{ 60 comments… add one }
  • sesameB
    November 7, 2011, 2:37 pm

    Excellent. Just Excellent.
    Barefooin’ in rural sunny Arkansas, living small, less is more and small is beautiful

  • William J Zaspel
    November 7, 2011, 2:48 pm

    Very nice design that includes simplicity with wonderful use of light in both daylight as well as color. Good work!

  • November 7, 2011, 2:52 pm

    Rock on sesameB!

    Thank you William, appreciate your comment!

  • Holly
    November 7, 2011, 3:07 pm

    I love the light and airiness of it, but my concerns, as someone who might actually want to live full-time in a little house are: 1) What about HVAC — heat, ac, fans? 2) storage seems skimpy — I’m not sure the kitchen has enough room for dishes, cooking utensils, and even basic pantry goods. 3) the ladder — for those of us who aren’t too good with ladders this is the main drawback of most tiny houses. I’d like to see a tiny house that incorporates a useable, if narrow staircase which included shelves, drawers, and a closet (where the bench is in this one.) 4) is that loft window big enough to get out of? Always good to have a way to get out of upstairs. Again, I love the look of it, but would design mine differently! 🙂

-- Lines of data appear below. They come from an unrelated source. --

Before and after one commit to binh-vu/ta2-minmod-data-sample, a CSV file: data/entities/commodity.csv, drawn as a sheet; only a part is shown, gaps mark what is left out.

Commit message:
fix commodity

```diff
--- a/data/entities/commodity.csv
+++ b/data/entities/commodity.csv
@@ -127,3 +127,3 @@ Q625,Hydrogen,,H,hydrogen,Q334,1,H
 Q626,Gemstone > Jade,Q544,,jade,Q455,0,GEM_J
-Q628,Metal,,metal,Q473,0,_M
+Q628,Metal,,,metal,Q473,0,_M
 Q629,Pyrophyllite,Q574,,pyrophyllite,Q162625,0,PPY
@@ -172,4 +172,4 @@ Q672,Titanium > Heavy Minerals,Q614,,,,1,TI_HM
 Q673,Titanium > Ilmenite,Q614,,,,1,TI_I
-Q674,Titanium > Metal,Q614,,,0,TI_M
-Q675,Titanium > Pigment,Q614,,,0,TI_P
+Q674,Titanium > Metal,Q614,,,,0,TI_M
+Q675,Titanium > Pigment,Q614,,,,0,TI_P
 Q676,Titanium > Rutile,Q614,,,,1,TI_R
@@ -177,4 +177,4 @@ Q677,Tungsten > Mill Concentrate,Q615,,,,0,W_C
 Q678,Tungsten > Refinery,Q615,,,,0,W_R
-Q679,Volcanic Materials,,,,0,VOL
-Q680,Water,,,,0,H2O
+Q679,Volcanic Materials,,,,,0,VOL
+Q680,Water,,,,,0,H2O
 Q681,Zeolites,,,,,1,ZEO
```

    • mtnme
      November 8, 2011, 12:07 pm

      I agree Holly. They did what architects do best, which is to give the space a sense of light and airiness and interesting architectural details. I love the unique shelving system (very cool!), their choice of woods and finishing materials really gives the place an upscale urban look-and of course, those big windows.

      I’m curious about the deck area. Is that just cantilevered out from the trailer frame? If so, this is a BIG design detail I want to know more about! (Like how to do it, LOL!)

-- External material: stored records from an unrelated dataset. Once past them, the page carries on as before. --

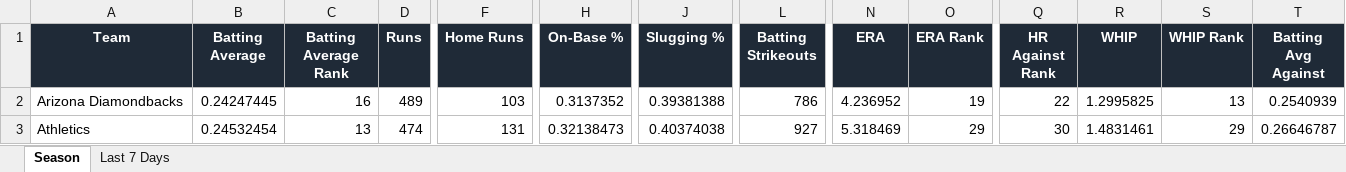
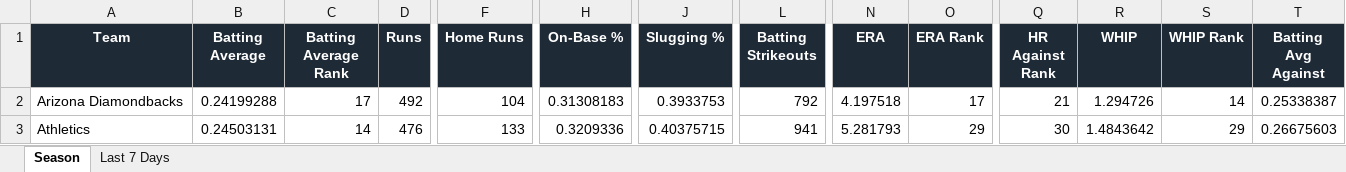
Before and after one commit to eskenazi2009/team-ranks, an Excel workbook: docs/data/mlb_team_stats.xlsx, sheet Season, drawn as a sheet; only a part is shown, gaps mark what is left out; values as stored, in another font and other column widths than the file's, no borders; conditional formats not drawn; the diff covers the shown part only; the diff names each change by its address in the sheet, - before the commit and + after, or states it on an @@ line.

```diff
--- a/docs/data/mlb_team_stats.xlsx (sheet Season)
+++ b/docs/data/mlb_team_stats.xlsx (sheet Season)
-B2 (Batting Average): 0.24247445
+B2 (Batting Average): 0.24199288
-C2 (Batting Average Rank): 16
+C2 (Batting Average Rank): 17
-D2 (Runs): 489
+D2 (Runs): 492
-F2 (Home Runs): 103
+F2 (Home Runs): 104
-H2 (On-Base %): 0.3137352
+H2 (On-Base %): 0.31308183
-J2 (Slugging %): 0.39381388
+J2 (Slugging %): 0.3933753
-L2 (Batting Strikeouts): 786
+L2 (Batting Strikeouts): 792
-N2 (ERA): 4.236952
+N2 (ERA): 4.197518
-O2 (ERA Rank): 19
+O2 (ERA Rank): 17
-Q2 (HR Against Rank): 22
+Q2 (HR Against Rank): 21
-R2 (WHIP): 1.2995825
+R2 (WHIP): 1.294726
-S2 (WHIP Rank): 13
+S2 (WHIP Rank): 14
-T2 (Batting Avg Against): 0.2540939
+T2 (Batting Avg Against): 0.25338387
-B3 (Batting Average): 0.24532454
+B3 (Batting Average): 0.24503131
-C3 (Batting Average Rank): 13
+C3 (Batting Average Rank): 14
-D3 (Runs): 474
+D3 (Runs): 476
-F3 (Home Runs): 131
+F3 (Home Runs): 133
-H3 (On-Base %): 0.32138473
+H3 (On-Base %): 0.3209336
-J3 (Slugging %): 0.40374038
+J3 (Slugging %): 0.40375715
-L3 (Batting Strikeouts): 927
+L3 (Batting Strikeouts): 941
-N3 (ERA): 5.318469
+N3 (ERA): 5.281793
-R3 (WHIP): 1.4831461
+R3 (WHIP): 1.4843642
-T3 (Batting Avg Against): 0.26646787
+T3 (Batting Avg Against): 0.26675603
```
Also changed, not shown: 361 edited cells elsewhere in this sheet, sheet Last 7 Days, 3 other files.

      Unfortunately, it is also a lesson in why God created kitchen designers: The space doesn’t work well on a practical standpoint if you actually want to cook or prep a meal. The hood is too high up to work properly(24″-30″ off of cooktop for that type. 36″ max on a few models) The double bowl sink takes up a lot of useable countertop for which a large single bowl would have worked better. Shoving the range into the end makes using what counterspace there is in the corner near impossible to access without shoving your hips into the oven door handle. In the bathroom, a wall hung toilet (though expensive) would have given some better egress. I agree with Holly here too. Definitely need more storage if you want to live in the space full time. Unless one plans to just eat out. Hey, just sayin’… 😉

      • November 8, 2011, 4:26 pm

        Great points you bring up mtnme. Thank you!

      • Mary
        February 6, 2014, 6:03 pm

        I agree on all but one point. The way I cook, I need a double sink. I’ve had singles before. Hated it. And I don’t want a dishwasher. However, there are options for doubles with the second sink smaller. Or, sinks with covers, so you can reclaim that counter space when you need it.

        For me, the goal of a tiny house should be the marriage of best use of space and best aesthetics. My design challenge is currently creating a livable design with enough book storage for our ever-growing library. This blog gives me so many ideas.

    • Lisa E.
      October 24, 2014, 1:43 pm

      A while ago, Alex had a story about a young man in Japan who was living with his mother and built a TH on top of a one car parking space. In that article, it talked about a staircase this young man designed. Basically, he took a square column (of air), walled it in and then put a staircase inside this wood column. He used triangles to make the stair treads. It worked. And I remembered it because it worked. I am going to use a modified version of this idea in my own THOW since ladders and climbing are out for me and mine. But, the THM should revisit this article and see if his wood column staircase is something that could be incorporated in another, new THOW design for people who must have a staircase.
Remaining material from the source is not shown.